One of the people watching President-elect Donald Trump's press conference today was none other than former CBS Evening News anchor Dan Rather. Displeased with what Trump had to say, Rather took to his public page on Facebook to offer some "advice" to the incoming POTUS about how to handle himself lest he end up like former presidents that had an asterisk next to their name.
"President Asterisk," began Rather. "Watching the press conference today and the days that have preceded it, I think that is what Donald Trump, with his dangerous mixture of big ego and thin skin, is worried about."
Rather went on to explain that presidents with asterisks next to their name wound up like that because of some heinous thing they did while in office that brought dishonor on themselves. Rather mentions Nixon, "whose moral and legal transgressions earned him a place of relative infamy," and said that Trump's dealings with Russia may earn him one as well.
Rather goes on to tell Trump that it would be wise for him to change his ways.
What's done is done with the vote. There will not be an election redo. But if you, Mr. Trump, fail to take the Russian threat seriously, there will be an asterisk next to your name. If you do not disentangle yourself from your business interests, if you promote corrupt or conflicted advisors and cabinet members, if you fail to understand the gravity of the foreign policy crisis you face, if you deprive millions of health care without an alternative, if you fail to act on the global threat of climate change, if you pit Americans against each other by race, gender, and religion, if you undermine science and reason, if you do these or any of the other items on a long list of what now seems probable, there will be an asterisk next to your name.
"History is watching President-elect Trump, the asterisk part is up to you," finished Rather.
Some may find Rather's words hollow, as he was fired from CBS in 2004 from making false claims that George W. Bush avoided serving in Vietnam because his father, George H. W. Bush was able to use his status as a congressman to give him preferential treatment.
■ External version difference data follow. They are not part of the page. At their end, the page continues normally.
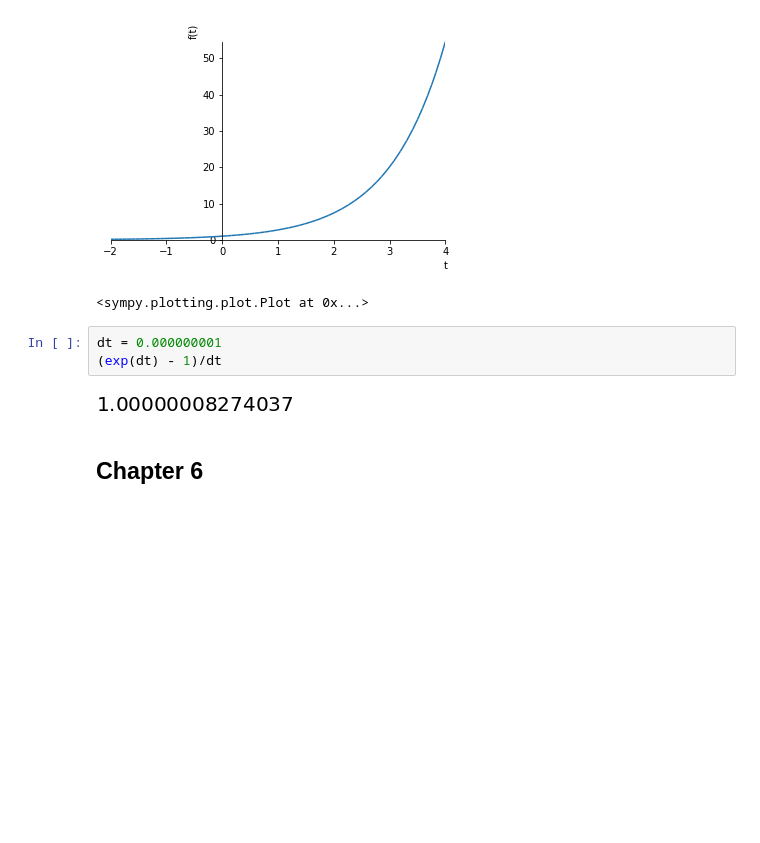
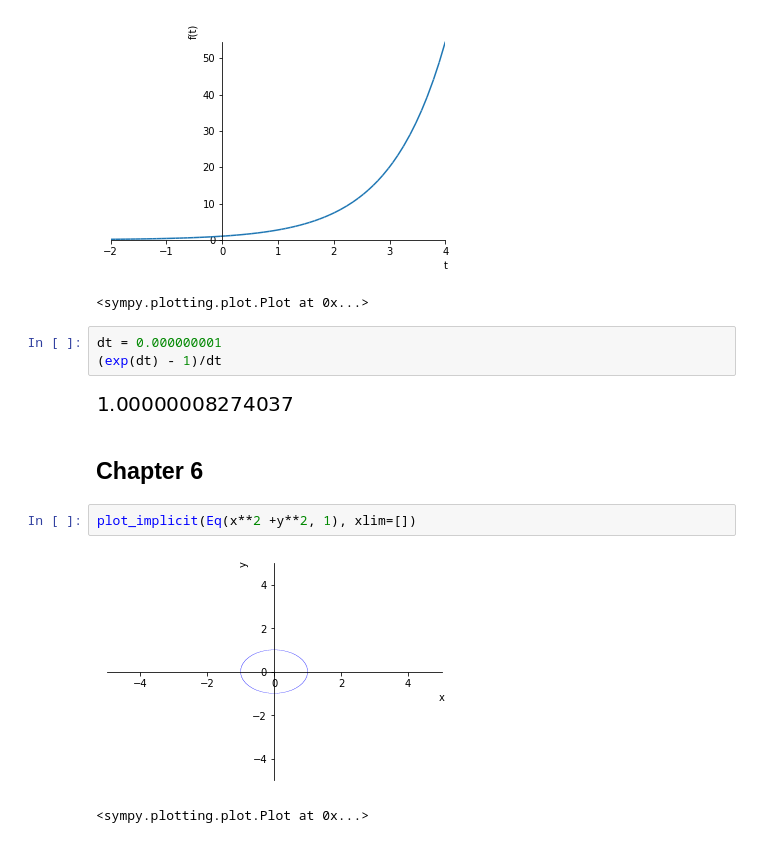
Before and after one commit to xdanger/notebooks, a Jupyter notebook: Mathematics/Essence of Caculus.ipynb, the cells around one changed output. Cells and saved outputs as stored; diff of their text form; blank space fills up the shorter version.

```diff
--- a/Mathematics/Essence of Caculus.ipynb
+++ b/Mathematics/Essence of Caculus.ipynb
@@ -249,3 +249,8 @@ dt = 0.000000001
 [figure]
 # %% [markdown]
 ## Chapter 6
+# %%
+plot_implicit(Eq(x**2 +y**2, 1), xlim=[])
+# %% [output]
+[figure, added]
+<sympy.plotting.plot.Plot at 0x...>
```
Also changed, not shown: parts of 3 cells of this notebook.
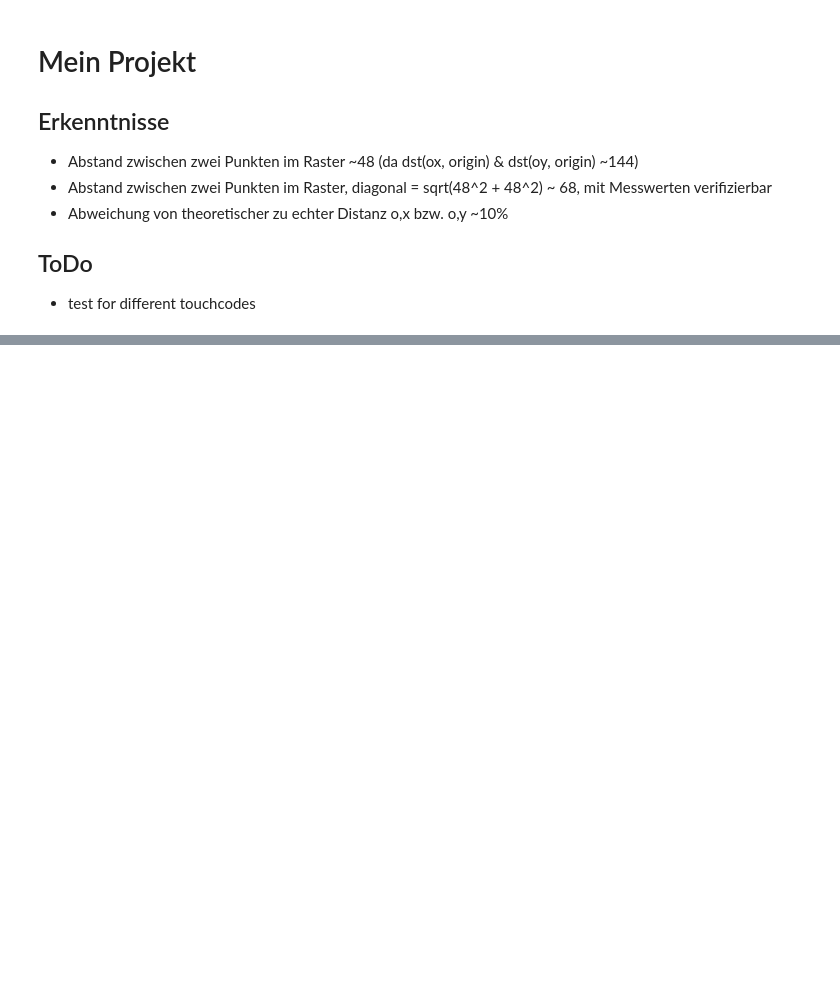
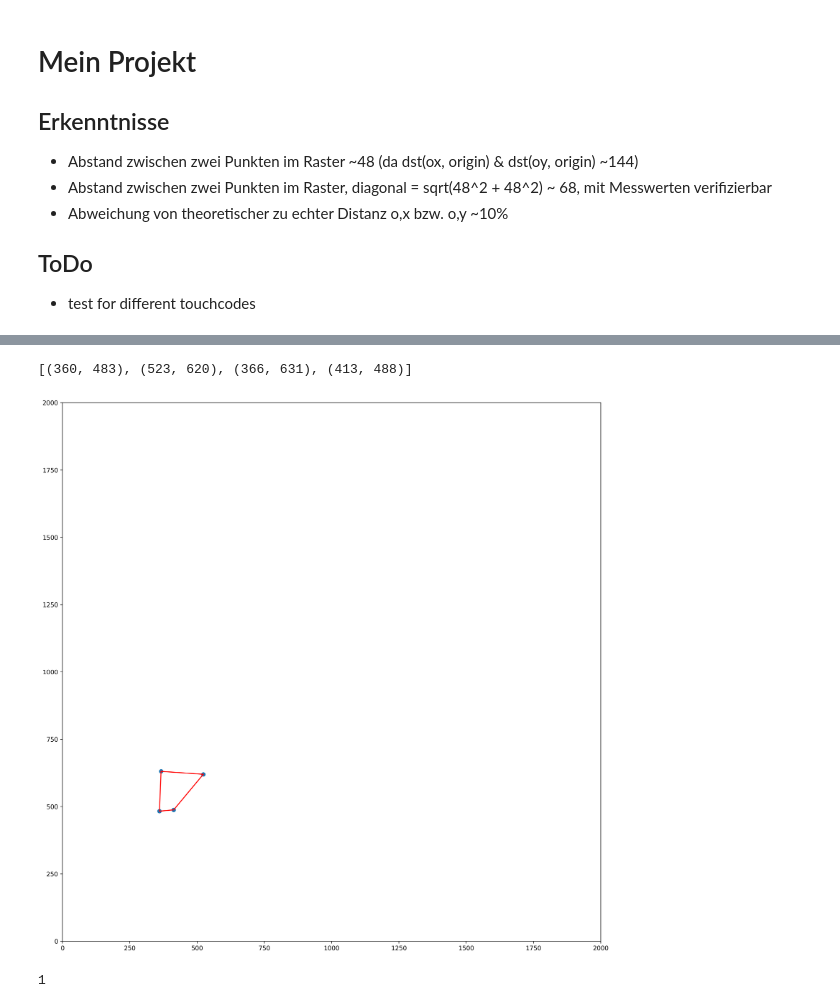
Before and after one commit to informatik-mannheim/tangible-touch, a Jupyter notebook: python/TangibleTouch.ipynb, the cells around one changed output, grey strips where cells are left out. Cells and saved outputs as stored; diff of their text form; code cells hidden in the pictures; blank space fills up the shorter version.

```diff
--- a/python/TangibleTouch.ipynb
+++ b/python/TangibleTouch.ipynb
@@ -12,6 +12,8 @@ ToDo
 - test for different touchcodes
 # %%
 samples = {}
+
+samples[0x1] = [[(360,483),(523,620),(366,631),(413,488)]]
 
 """valid samples for touchcode 0x80"""
 samples[0x80] = [[(1643,614),(1450,649),(1555,663),(1568,731)],
@@ -155,7 +157,7 @@ def find_vx_vy(hull, origin, v1, v2):
             origin_index = v
 
     # roll the vertices to start with the origin. vx will always be to the right of the origin, vy will be left
-    verts = np.roll(hull.vertices, np.asscalar(np.where(hull.vertices == origin_index)[0]))
+    verts = np.roll(hull.vertices, -np.asscalar(np.where(hull.vertices == origin_index)[0]))
 
     for v in verts:
         if np.array_equal(hull.points[v], v1):
@@ -216,8 +218,15 @@ def touchcode_from_points(points):
 
     return touchcode
 
+def xmirror(points, max_y):
+    mirrored_points = []
 
-def check_touchcode(points):
+    for point in points:
+        mirrored_points.append((point[0], max_y - point[1]))
+
+    return mirrored_points
+
+def check_touchcode(points, x_mirror=True, max_y=1080):
     """Main API function. Takes a list of points, finds the reference system in it and tries to decode
     the corresponding touchcode.
 
@@ -228,6 +237,9 @@ def check_touchcode(points):
     if points is None or not isinstance(points, list):
         return no_result
 
+    if x_mirror:
+        points = xmirror(points, max_y)
+
     reference_system = get_orientation_marks(points)
 
     if reference_system is None:
@@ -237,12 +249,12 @@ def check_touchcode(points):
 
     return touchcode_from_points(touchpoints)
 
-def check_touchcode_str(coord_string):
+def check_touchcode_str(coord_string, x_mirror=True):
     """
     Wrapper around check_touchcode_lst to make it externally callable with a string of coordinates.
     """
 
-    return check_touchcode(string_to_coords(coord_string))
+    return check_touchcode(string_to_coords(coord_string), x_mirror)
 # %%
 import unittest
 from unittest import *
@@ -690 +680,15 @@ convex_hull(sample)
 [figure]
+# %%
+sample = samples[0x1][0]
+print(sample)
+convex_hull(sample)
+print(check_touchcode(sample))
+
+#print(check_touchcode(samples[0x80][0]))
+#print(check_touchcode(None))
+#print(check_touchcode_str("[(0,0),(0,3),(3,0),(2,3),(1,3)]"))
+#print(check_touchcode_str("+++A LOT OF GARGABE+++"))
+# %% [output]
+[(360, 483), (523, 620), (366, 631), (413, 488)]
+[figure, added]
+1
```
Also changed, not shown: parts of 3 cells of this notebook, 2 other files.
This was based off of forged documents that Rather called "fake, but accurate."